I’ve done dozens of speaking engagements for free. And I drove through insane traffic to get there, too. And had to pay parking fees. And traveled amidst crazy weather. The list goes on.
That ship has surely sailed.
You can’t pay me a fee or a small honorarium to speak to your audience? Okay, I get that. Because: budgets.
How about my gas mileage?
Some press coverage?
Then I can’t make it.
Simple as that.
I remember working with a client who was starting to really get a lot of notoriety by other brands and organizations and the like. She was being asked to speak at places and share her story left and right.
I told her something that I should’ve listened to myself: “You’re getting to the point where you’re going to have to turn down opportunities. So many people are going to be pulling from you and wanting to feature you on their platform. It’s okay to say no. Not everyone is worth your time.”
Can I get an Amen?!
And that’s exactly where I am.
I can’t expect people to pay me what I’m worth if I keep doing things for free.
Maybe I’ll do a couple pro bono engagements here and there.
But not every single time.
I used to think that if my calendar was free, I could make a particular function.
I have to check in with my calendar, my bank account and my body/mind.

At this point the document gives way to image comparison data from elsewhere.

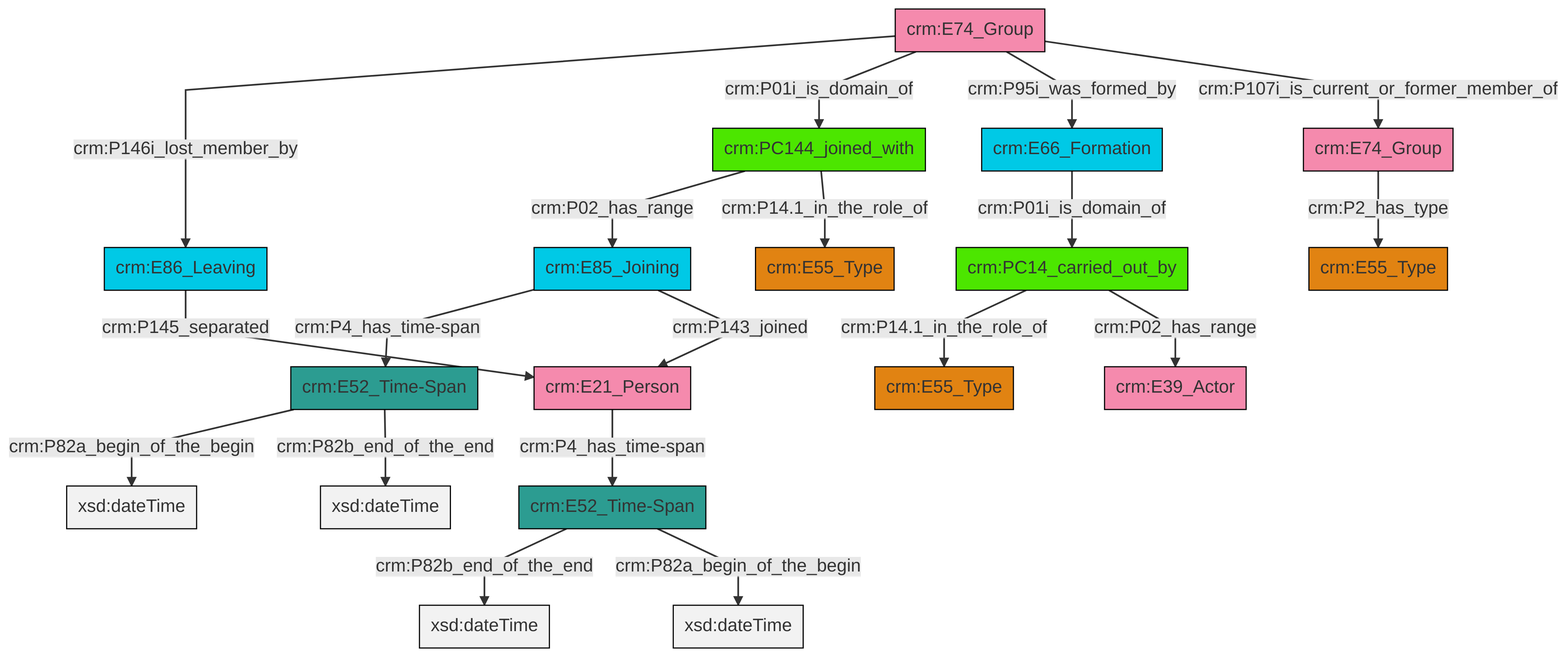
The Mermaid diagram et/groupCSV/ttl/mmd/png/group_actor_relations.png in swiss-art-research-net/reference-data-models, before a commit. Its source is kept beside it as et/groupCSV/ttl/mmd/group_actor_relations.ttl.mmd.
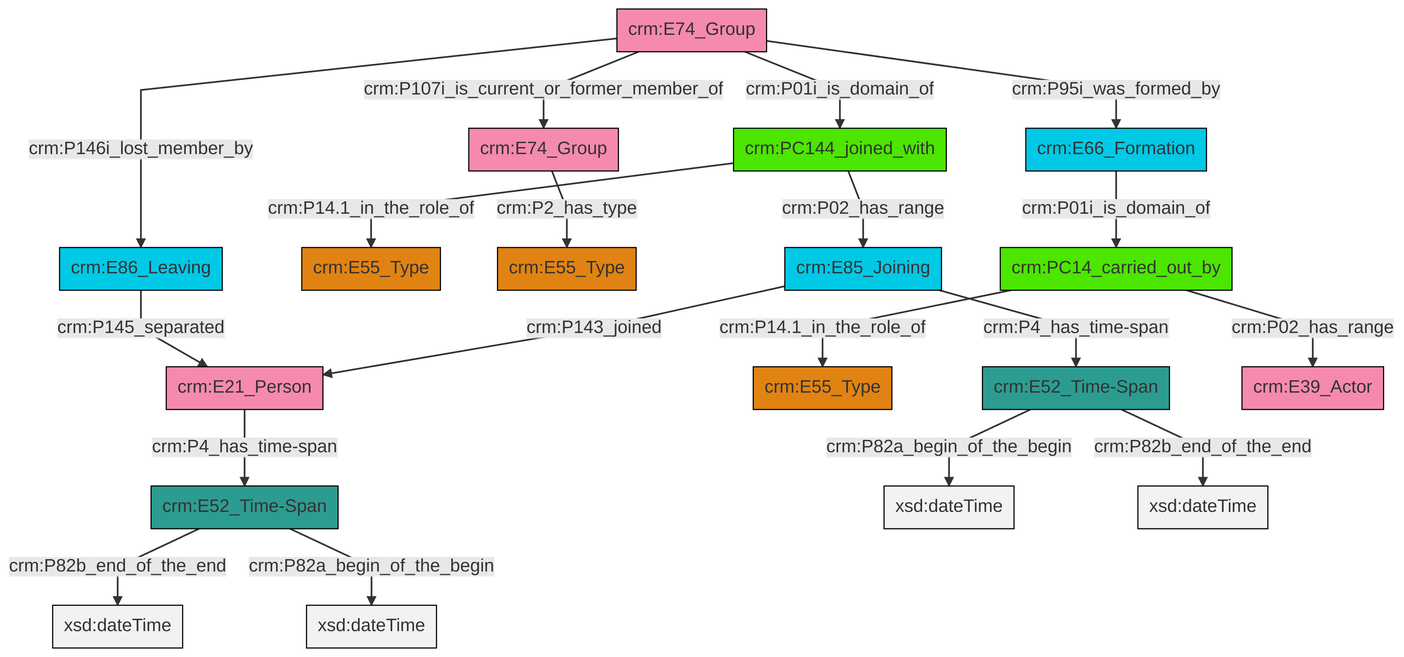
The same diagram one commit later.

Change to the diagram source:
```diff
@@ -13,21 +13,21 @@
 classDef PC_Classes fill:#4ce600, stroke:#000000;
 classDef Multi fill:#cccccc,stroke:#000000;
 
-2["crm:E52_Time-Span"]:::Time-Span -->|crm:P82a_begin_of_the_begin| 3[xsd:dateTime]:::Literal
-6["crm:E74_Group"]:::Actor -->|crm:P146i_lost_member_by| 7["crm:E86_Leaving"]:::Temporal_Entity
-8["crm:E52_Time-Span"]:::Time-Span -->|crm:P82b_end_of_the_end| 9[xsd:dateTime]:::Literal
-10["crm:PC144_joined_with"]:::PC_Classes -->|crm:P02_has_range| 11["crm:E85_Joining"]:::Temporal_Entity
-10["crm:PC144_joined_with"]:::PC_Classes -->|crm:P14.1_in_the_role_of| 12["crm:E55_Type"]:::Type
-4["crm:E21_Person"]:::Actor -->|crm:P4_has_time-span| 8["crm:E52_Time-Span"]:::Time-Span
-25["crm:PC14_carried_out_by"]:::PC_Classes -->|crm:P14.1_in_the_role_of| 15["crm:E55_Type"]:::Type
-11["crm:E85_Joining"]:::Temporal_Entity -->|crm:P4_has_time-span| 2["crm:E52_Time-Span"]:::Time-Span
-8["crm:E52_Time-Span"]:::Time-Span -->|crm:P82a_begin_of_the_begin| 26[xsd:dateTime]:::Literal
-11["crm:E85_Joining"]:::Temporal_Entity -->|crm:P143_joined| 4["crm:E21_Person"]:::Actor
-0["crm:E74_Group"]:::Actor -->|crm:P2_has_type| 19["crm:E55_Type"]:::Type
-2["crm:E52_Time-Span"]:::Time-Span -->|crm:P82b_end_of_the_end| 29[xsd:dateTime]:::Literal
-25["crm:PC14_carried_out_by"]:::PC_Classes -->|crm:P02_has_range| 17["crm:E39_Actor"]:::Actor
-6["crm:E74_Group"]:::Actor -->|crm:P01i_is_domain_of| 10["crm:PC144_joined_with"]:::PC_Classes
-27["crm:E66_Formation"]:::Temporal_Entity -->|crm:P01i_is_domain_of| 25["crm:PC14_carried_out_by"]:::PC_Classes
-6["crm:E74_Group"]:::Actor -->|crm:P95i_was_formed_by| 27["crm:E66_Formation"]:::Temporal_Entity
-6["crm:E74_Group"]:::Actor -->|crm:P107i_is_current_or_former_member_of| 0["crm:E74_Group"]:::Actor
-7["crm:E86_Leaving"]:::Temporal_Entity -->|crm:P145_separated| 4["crm:E21_Person"]:::Actor
+0["crm:E52_Time-Span"]:::Time-Span -->|crm:P82b_end_of_the_end| 1[xsd:dateTime]:::Literal
+2["crm:E66_Formation"]:::Temporal_Entity -->|crm:P01i_is_domain_of| 3["crm:PC14_carried_out_by"]:::PC_Classes
+6["crm:E52_Time-Span"]:::Time-Span -->|crm:P82a_begin_of_the_begin| 7[xsd:dateTime]:::Literal
+3["crm:PC14_carried_out_by"]:::PC_Classes -->|crm:P14.1_in_the_role_of| 8["crm:E55_Type"]:::Type
+3["crm:PC14_carried_out_by"]:::PC_Classes -->|crm:P02_has_range| 14["crm:E39_Actor"]:::Actor
+18["crm:E85_Joining"]:::Temporal_Entity -->|crm:P4_has_time-span| 6["crm:E52_Time-Span"]:::Time-Span
+21["crm:E74_Group"]:::Actor -->|crm:P107i_is_current_or_former_member_of| 19["crm:E74_Group"]:::Actor
+0["crm:E52_Time-Span"]:::Time-Span -->|crm:P82a_begin_of_the_begin| 22[xsd:dateTime]:::Literal
+23["crm:PC144_joined_with"]:::PC_Classes -->|crm:P14.1_in_the_role_of| 4["crm:E55_Type"]:::Type
+15["crm:E86_Leaving"]:::Temporal_Entity -->|crm:P145_separated| 10["crm:E21_Person"]:::Actor
+21["crm:E74_Group"]:::Actor -->|crm:P146i_lost_member_by| 15["crm:E86_Leaving"]:::Temporal_Entity
+10["crm:E21_Person"]:::Actor -->|crm:P4_has_time-span| 0["crm:E52_Time-Span"]:::Time-Span
+18["crm:E85_Joining"]:::Temporal_Entity -->|crm:P143_joined| 10["crm:E21_Person"]:::Actor
+21["crm:E74_Group"]:::Actor -->|crm:P95i_was_formed_by| 2["crm:E66_Formation"]:::Temporal_Entity
+19["crm:E74_Group"]:::Actor -->|crm:P2_has_type| 12["crm:E55_Type"]:::Type
+23["crm:PC144_joined_with"]:::PC_Classes -->|crm:P02_has_range| 18["crm:E85_Joining"]:::Temporal_Entity
+6["crm:E52_Time-Span"]:::Time-Span -->|crm:P82b_end_of_the_end| 33[xsd:dateTime]:::Literal
+21["crm:E74_Group"]:::Actor -->|crm:P01i_is_domain_of| 23["crm:PC144_joined_with"]:::PC_Classes
```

That last one is the kicker!
I’ve become so self-aware in the past couple years that I actually listen to when my body speaks to me.
Sometimes I ignore it and get stuck with the consequences.
Like how the last panel I was on, my body froze and I had a contained panic attack.
I exposed myself to certain topics too soon (my best guess) in attempts to be an “expert.”
I needed to expert myself right on to my bed!
Anyway, that’s not an experience I want to relive. And fortunately, it’s not what has had the largest bearing on my saying no to these recent event invitations.
But it is a sign that I can’t just haphazardly do things anymore.
I’m living more intentionally in 2019 and beyond.
So, please let this be a word to the entrepreneurs out there.
You are worth your craft!
Do not keep doing your work for free!
You’ll end up having resentment towards your family/friends/fans in the long run. (Because you probably don’t see them as clients or customers yet since you aren’t willing to put a price tag on your service.)
If people really want your service, they’ll pay you.
If not, then they’ll find someone to replace you for cheaper.
It doesn’t mean you’re replaceable. It just means that they’re on a mission to get their needs met.
How much more should you be!
Should WE be!
Because I’m preaching to myself here.
And if you run a program, ministry, organization, etc., please stop expecting that people are going to do things for free just by affiliation to you.
How is anyone going to gain confidence in their craft if it’s just seen as a hobby or a favor?
I wouldn’t be operating in my calling if I continue to just allow this to happen.
Now, this post wasn’t meant to call anyone out.
I truly appreciate that I’ve been acknowledged as a credible source of wisdom and inspiration for various audiences.
But my “nonprofit” work has ended.
It’s taken a toll on me mentally and physically and I’m not going to subject myself to it any longer, just to appease people.
#TimesUp on that.
Plus, it’s totally Biblical.
“For the Scripture says, “You must not muzzle an ox to keep it from eating as it treads out the grain.” And in another place, “Those who work deserve their pay!” (1 Timothy 5:18)
So, hopefully, as I stick to my standards and align myself with opportunities and organizations that value me (not just want to show me off), I’ll be in a much more fulfilled place.
I’ll keep you posted on this!
A podcast episode that goes great with this topic is Alex Elle’s interview with Deun Ivory. Check it out here.
For anyone who just followed my blog but is unfamiliar with my actual work, feel free to check out my site at www.JessicaSmithMedia.com.
Until Next Time,